TASK DESCRIPTION: Whenever a line in the data below includes the string "tanggal", copy it out.

INPUT:
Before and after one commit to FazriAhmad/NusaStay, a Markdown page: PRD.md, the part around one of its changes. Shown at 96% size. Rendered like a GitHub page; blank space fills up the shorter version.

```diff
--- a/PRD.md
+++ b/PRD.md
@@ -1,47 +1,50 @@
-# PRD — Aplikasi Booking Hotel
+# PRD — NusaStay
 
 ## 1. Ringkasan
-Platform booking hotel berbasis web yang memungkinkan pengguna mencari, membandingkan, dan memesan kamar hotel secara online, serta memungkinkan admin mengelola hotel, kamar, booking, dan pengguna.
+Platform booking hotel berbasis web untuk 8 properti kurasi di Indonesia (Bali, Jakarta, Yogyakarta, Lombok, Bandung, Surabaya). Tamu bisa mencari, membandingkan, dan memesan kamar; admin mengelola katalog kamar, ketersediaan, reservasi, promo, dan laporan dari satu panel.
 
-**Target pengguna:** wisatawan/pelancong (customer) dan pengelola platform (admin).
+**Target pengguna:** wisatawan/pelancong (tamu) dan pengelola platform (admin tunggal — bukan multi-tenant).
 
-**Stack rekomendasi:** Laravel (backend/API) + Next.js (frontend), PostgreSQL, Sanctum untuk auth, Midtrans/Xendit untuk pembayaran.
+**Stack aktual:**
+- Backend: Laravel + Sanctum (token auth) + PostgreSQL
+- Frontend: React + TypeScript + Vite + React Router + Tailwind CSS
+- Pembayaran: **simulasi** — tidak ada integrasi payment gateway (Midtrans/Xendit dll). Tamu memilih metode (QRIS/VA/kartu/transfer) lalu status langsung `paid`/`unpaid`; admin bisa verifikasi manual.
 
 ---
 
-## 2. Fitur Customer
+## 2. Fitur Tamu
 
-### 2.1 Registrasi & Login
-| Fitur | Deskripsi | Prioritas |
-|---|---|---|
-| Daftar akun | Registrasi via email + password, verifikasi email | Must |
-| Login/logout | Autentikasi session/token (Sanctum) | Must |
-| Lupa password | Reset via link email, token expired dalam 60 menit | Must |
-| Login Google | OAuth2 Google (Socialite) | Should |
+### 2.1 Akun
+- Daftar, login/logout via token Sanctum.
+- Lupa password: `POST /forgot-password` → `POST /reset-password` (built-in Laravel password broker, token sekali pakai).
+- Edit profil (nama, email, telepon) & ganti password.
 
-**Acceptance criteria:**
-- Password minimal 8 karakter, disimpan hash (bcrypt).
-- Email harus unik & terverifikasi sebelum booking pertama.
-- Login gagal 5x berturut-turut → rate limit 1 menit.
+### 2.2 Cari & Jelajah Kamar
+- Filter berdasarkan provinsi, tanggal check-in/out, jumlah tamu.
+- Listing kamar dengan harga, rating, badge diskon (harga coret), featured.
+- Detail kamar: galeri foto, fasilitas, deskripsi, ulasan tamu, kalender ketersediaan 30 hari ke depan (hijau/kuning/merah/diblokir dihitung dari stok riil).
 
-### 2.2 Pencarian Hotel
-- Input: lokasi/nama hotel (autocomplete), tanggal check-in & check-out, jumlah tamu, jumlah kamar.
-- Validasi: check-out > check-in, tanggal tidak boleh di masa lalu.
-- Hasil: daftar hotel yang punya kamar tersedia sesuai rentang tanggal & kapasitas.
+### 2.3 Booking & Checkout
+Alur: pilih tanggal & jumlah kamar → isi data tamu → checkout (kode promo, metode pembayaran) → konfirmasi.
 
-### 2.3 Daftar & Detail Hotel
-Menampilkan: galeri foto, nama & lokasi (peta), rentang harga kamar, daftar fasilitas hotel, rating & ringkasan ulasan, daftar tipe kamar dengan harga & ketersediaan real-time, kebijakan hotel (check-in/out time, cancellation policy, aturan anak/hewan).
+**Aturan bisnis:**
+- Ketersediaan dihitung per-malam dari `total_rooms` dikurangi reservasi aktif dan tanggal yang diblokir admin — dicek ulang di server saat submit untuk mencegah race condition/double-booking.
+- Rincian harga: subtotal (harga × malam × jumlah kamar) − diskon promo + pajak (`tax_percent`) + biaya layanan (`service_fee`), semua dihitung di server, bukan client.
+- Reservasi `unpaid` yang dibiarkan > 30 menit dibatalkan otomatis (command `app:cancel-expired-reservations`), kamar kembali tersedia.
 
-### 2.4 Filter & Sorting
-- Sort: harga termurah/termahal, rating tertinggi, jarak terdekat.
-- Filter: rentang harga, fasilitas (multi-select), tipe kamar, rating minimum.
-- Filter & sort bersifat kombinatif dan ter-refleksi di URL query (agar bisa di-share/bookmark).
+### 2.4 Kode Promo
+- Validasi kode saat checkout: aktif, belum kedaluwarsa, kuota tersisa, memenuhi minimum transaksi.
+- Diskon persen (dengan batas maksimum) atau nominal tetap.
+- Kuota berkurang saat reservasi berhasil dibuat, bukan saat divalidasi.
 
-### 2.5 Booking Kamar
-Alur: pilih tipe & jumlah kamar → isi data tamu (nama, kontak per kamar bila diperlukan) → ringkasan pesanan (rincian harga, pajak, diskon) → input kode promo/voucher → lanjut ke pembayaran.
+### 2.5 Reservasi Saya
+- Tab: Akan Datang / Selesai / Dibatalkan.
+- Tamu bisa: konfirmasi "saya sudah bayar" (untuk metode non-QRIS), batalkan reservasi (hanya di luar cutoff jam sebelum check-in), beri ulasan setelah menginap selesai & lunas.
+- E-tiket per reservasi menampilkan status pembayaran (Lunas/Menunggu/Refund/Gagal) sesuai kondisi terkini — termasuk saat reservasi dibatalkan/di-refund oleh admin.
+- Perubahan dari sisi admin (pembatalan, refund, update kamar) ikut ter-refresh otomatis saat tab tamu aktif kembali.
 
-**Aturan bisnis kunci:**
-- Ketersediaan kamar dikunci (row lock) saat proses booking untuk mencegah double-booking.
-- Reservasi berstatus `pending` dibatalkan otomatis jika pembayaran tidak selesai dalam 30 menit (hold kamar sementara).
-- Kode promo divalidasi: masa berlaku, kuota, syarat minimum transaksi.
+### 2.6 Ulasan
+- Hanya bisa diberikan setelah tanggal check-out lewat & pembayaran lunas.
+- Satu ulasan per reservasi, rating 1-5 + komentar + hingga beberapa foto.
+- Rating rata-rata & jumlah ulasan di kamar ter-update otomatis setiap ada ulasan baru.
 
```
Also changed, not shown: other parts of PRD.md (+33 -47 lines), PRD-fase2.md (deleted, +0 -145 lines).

SOLUTION BELOW:
+- Filter berdasarkan provinsi, tanggal check-in/out, jumlah tamu.
-- Input: lokasi/nama hotel (autocomplete), tanggal check-in & check-out, jumlah tamu, jumlah kamar.
-- Validasi: check-out > check-in, tanggal tidak boleh di masa lalu.
-- Hasil: daftar hotel yang punya kamar tersedia sesuai rentang tanggal & kapasitas.
+Alur: pilih tanggal & jumlah kamar → isi data tamu → checkout (kode promo, metode pembayaran) → konfirmasi.
+- Ketersediaan dihitung per-malam dari `total_rooms` dikurangi reservasi aktif dan tanggal yang diblokir admin — dicek ulang di server saat submit untuk mencegah race condition/double-booking.
+- Hanya bisa diberikan setelah tanggal check-out lewat & pembayaran lunas.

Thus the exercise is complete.